■ Exercise ■
Filter the listing below for "axis" and report every line that has it.

■ Records to process ■
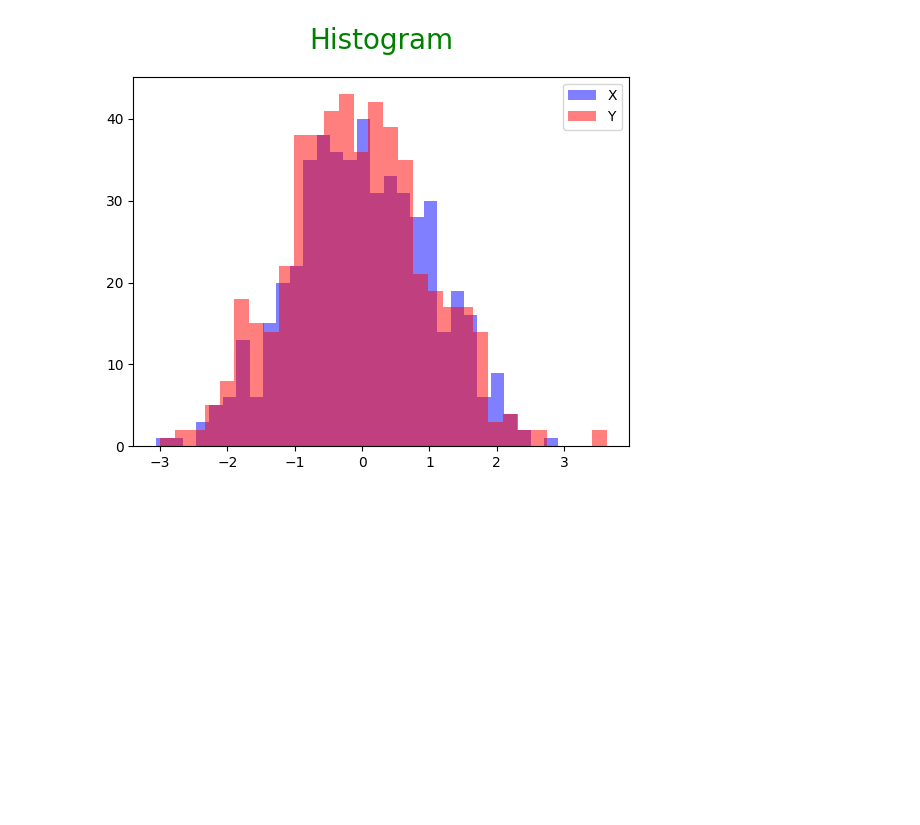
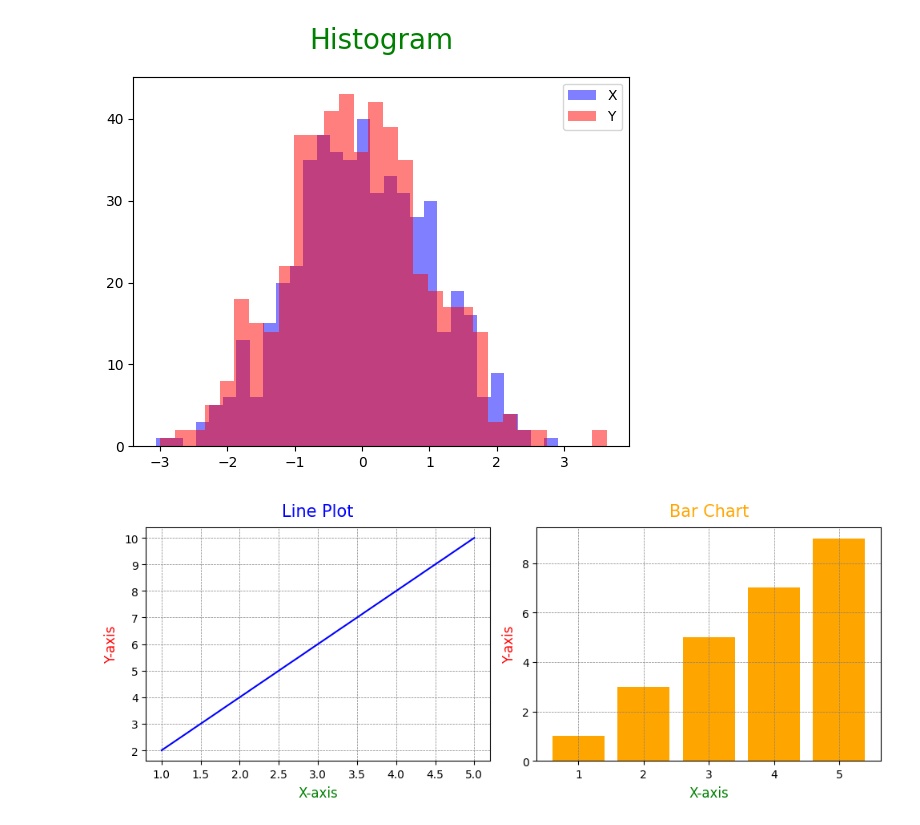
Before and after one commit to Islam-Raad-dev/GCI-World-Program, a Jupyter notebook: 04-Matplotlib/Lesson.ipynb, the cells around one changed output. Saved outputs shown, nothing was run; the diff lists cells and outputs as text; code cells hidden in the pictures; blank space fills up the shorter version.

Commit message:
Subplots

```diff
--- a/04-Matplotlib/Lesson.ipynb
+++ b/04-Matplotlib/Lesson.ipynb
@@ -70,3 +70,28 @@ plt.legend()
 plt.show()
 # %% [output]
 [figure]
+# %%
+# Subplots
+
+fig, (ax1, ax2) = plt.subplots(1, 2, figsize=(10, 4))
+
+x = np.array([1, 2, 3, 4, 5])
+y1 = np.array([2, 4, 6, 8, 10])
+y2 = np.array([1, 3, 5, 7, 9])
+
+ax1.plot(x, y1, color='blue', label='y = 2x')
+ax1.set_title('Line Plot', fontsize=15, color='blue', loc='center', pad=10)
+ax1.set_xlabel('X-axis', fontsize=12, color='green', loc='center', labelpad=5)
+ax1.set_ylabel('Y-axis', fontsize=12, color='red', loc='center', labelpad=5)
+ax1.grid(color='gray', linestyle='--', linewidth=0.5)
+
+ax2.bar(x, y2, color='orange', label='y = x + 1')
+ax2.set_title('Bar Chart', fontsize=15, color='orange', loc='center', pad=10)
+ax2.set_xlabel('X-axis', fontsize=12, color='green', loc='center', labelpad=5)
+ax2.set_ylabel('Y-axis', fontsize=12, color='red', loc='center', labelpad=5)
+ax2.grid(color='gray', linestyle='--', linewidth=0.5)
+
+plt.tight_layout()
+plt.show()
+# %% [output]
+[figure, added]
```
...
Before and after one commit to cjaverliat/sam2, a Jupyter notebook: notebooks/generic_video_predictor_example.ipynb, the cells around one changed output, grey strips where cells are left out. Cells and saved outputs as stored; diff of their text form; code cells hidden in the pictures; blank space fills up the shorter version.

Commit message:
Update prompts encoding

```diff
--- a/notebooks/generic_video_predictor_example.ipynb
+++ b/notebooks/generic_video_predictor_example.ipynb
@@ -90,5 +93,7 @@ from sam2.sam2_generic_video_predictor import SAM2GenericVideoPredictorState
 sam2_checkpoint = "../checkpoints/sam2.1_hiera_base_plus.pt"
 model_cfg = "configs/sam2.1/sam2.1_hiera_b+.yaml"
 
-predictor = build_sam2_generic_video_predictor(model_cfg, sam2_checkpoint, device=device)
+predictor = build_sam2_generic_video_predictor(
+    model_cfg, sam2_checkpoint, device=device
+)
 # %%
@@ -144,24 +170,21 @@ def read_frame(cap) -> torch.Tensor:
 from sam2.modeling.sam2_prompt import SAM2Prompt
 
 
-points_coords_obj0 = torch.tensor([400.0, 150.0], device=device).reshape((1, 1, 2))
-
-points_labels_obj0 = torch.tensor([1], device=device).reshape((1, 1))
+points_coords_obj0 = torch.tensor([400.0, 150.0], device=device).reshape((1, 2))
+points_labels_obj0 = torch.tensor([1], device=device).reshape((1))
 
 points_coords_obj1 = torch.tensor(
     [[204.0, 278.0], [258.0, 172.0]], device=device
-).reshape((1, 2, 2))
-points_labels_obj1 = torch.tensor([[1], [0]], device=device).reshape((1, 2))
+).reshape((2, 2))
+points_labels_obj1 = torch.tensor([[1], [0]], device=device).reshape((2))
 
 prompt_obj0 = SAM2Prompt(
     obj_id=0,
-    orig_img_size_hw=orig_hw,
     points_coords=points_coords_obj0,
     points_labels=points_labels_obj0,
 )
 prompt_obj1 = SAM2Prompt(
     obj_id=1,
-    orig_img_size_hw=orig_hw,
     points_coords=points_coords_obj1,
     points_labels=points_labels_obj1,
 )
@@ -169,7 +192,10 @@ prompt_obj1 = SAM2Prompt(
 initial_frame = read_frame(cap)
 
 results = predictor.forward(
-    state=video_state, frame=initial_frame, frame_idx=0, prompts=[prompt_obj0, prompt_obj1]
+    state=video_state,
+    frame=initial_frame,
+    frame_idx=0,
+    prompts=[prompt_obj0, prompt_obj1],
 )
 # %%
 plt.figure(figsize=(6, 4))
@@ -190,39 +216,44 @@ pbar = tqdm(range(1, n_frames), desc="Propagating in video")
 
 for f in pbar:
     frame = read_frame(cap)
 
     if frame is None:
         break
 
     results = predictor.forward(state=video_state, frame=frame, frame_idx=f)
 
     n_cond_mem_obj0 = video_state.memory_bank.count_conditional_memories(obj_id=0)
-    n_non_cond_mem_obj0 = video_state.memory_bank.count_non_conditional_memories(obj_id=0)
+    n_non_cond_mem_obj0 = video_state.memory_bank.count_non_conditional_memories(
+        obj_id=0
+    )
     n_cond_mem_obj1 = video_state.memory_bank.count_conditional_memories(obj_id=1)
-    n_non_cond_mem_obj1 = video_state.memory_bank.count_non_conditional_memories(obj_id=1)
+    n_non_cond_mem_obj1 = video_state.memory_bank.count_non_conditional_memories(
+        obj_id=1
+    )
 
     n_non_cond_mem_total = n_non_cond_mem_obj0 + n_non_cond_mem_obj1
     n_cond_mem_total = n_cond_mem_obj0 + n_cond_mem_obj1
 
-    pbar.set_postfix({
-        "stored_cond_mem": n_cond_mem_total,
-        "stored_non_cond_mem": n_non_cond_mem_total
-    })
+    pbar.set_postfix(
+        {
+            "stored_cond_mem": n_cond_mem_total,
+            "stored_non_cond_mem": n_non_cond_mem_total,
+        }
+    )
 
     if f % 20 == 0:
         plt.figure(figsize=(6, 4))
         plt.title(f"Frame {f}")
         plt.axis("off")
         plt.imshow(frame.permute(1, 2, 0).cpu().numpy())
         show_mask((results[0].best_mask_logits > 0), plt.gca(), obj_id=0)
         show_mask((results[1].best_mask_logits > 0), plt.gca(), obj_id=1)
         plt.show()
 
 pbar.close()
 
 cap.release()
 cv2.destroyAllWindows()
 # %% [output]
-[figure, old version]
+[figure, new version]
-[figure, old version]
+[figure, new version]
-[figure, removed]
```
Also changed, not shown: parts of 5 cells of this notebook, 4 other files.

■ Written answer ■
+ax1.set_xlabel('X-axis', fontsize=12, color='green', loc='center', labelpad=5)
+ax1.set_ylabel('Y-axis', fontsize=12, color='red', loc='center', labelpad=5)
+ax2.set_xlabel('X-axis', fontsize=12, color='green', loc='center', labelpad=5)
+ax2.set_ylabel('Y-axis', fontsize=12, color='red', loc='center', labelpad=5)
         plt.axis("off")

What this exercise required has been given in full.